What is lifestyle inflation—and how to avoid it

Do you find yourself worried about your spending constantly, even if by all accounts, you earn a decent living? You might have fallen into the dangerous habit of lifestyle inflation. Lifestyle inflation, or lifestyle creep, is the increase in spending and expenses that happens as you advance in your career and increase your income. Lifestyle inflation happens when you start spending money not because you have to, but because you want to.

Do you find yourself splurging because you deserve it after working so hard? Or justifying a vacation or going out every weekend because your friends are doing it, too? Somehow always have a large credit card bill to pay off? Or, thinking back to the last time you got a raise or unexpected income, do you remember what you did with the extra money?

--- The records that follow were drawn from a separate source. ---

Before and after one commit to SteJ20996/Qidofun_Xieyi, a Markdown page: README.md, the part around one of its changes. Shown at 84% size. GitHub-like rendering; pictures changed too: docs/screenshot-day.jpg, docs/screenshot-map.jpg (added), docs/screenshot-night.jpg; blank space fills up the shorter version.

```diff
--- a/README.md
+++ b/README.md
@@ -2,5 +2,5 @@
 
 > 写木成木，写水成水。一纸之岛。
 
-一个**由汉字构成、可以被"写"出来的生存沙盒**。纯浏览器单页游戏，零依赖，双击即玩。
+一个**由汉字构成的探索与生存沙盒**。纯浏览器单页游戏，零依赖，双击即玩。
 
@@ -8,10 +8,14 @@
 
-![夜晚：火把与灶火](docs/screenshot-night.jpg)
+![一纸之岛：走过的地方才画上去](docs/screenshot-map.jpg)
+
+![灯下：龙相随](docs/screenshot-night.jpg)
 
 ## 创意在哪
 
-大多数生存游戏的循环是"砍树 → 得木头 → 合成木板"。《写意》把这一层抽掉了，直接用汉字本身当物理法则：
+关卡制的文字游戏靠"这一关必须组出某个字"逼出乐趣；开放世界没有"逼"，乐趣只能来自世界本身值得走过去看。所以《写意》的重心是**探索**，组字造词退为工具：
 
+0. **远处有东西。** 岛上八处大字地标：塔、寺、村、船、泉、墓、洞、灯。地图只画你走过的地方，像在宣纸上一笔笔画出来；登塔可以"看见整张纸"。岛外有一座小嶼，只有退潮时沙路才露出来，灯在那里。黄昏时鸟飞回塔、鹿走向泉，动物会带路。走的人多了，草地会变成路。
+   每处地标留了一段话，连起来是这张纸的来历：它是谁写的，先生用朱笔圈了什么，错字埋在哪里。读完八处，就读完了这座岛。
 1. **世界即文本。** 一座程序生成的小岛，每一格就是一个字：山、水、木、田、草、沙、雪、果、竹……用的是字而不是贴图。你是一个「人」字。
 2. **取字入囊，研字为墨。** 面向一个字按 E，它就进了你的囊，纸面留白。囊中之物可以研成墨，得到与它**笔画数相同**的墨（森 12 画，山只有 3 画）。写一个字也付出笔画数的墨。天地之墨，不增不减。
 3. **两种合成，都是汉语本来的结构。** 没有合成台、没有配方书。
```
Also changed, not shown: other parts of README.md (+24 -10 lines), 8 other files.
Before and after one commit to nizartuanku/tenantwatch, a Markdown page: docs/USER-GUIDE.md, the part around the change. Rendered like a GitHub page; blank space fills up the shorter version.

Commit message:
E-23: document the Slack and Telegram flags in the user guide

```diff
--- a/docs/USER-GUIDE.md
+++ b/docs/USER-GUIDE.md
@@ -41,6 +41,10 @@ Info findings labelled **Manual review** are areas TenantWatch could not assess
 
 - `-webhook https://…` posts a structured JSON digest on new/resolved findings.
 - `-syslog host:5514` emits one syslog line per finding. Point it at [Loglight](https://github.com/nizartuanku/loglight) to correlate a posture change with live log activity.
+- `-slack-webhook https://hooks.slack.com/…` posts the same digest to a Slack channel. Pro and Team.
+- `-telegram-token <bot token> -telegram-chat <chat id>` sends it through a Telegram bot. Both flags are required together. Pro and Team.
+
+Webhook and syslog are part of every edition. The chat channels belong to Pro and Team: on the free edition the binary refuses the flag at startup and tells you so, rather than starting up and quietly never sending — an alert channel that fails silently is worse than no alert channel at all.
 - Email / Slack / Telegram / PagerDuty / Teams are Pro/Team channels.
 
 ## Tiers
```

Lifestyle inflation happens when savings are an afterthought, not a priority. While it is always good to save what you can, the biggest impact comes from regular, consistent savings that are high enough to support your future self. Aim for a 20% savings rate by cutting down your current expenses. Every time you get a raise or promotion, increase that savings rate by a couple of percentage points.

Assuming a 5% rate of return. Picture from Motleyfool.com

If you feel slightly panicked at your savings rate or are always promising yourself you’ll save more with the next pay raise, or the next bonus payout at work, you might need to take an in-depth look at your finances. There are ways to recognize lifestyle inflation and combat its effects on your finances.

Reversing lifestyle inflation

Attack the biggest expenses: Question everything, including the assumption that more is always better. We live in a consumption-driven culture, but a raise or promotion does not always need to be accompanied by a step up in the car you drive or the house you live in. Most people spend the bulk of their income on housing, transportation, and food. Think about ways that you might have succumbed to lifestyle inflation in the past in these three areas. Are there ways you can make a major impact on your spending by cutting down in these three categories? Do the math: a smaller apartment closer to your workplace may allow you to save on car payments or car insurance. Negotiating with your employer to work from home three days a week may enable you to buy a house farther away, but for less money.

Don’t fall for peer pressure. If you see friends or peers taking expensive vacations or constantly upgrading their lifestyle, you can be happy for them while also recognizing that this is not something you want for yourself.

Manage recurring costs: Companies across many different industries have discovered how lucrative it is to offer their product or service as a subscription. For them, a subscription represents long-term, stable income. For the consumer, however, subscriptions can be an important factor in lifestyle inflation. To majorly cut down your monthly spend, go through your bank accounts for the past few months (a year would be even better) and write down all recurring expenses. You might be surprised to find that you are paying for services and products you no longer love or use.

This is also a good opportunity to negotiate the bills you are paying or move to different providers who offer better deals. A half hour phone call to your internet or phone plan provider can save you hundreds of dollars a year. Set a reminder on your calendar to do this exercise annually—as soon as you see the rewards of negotiating lower payments, you’ll actually look forward to this every year.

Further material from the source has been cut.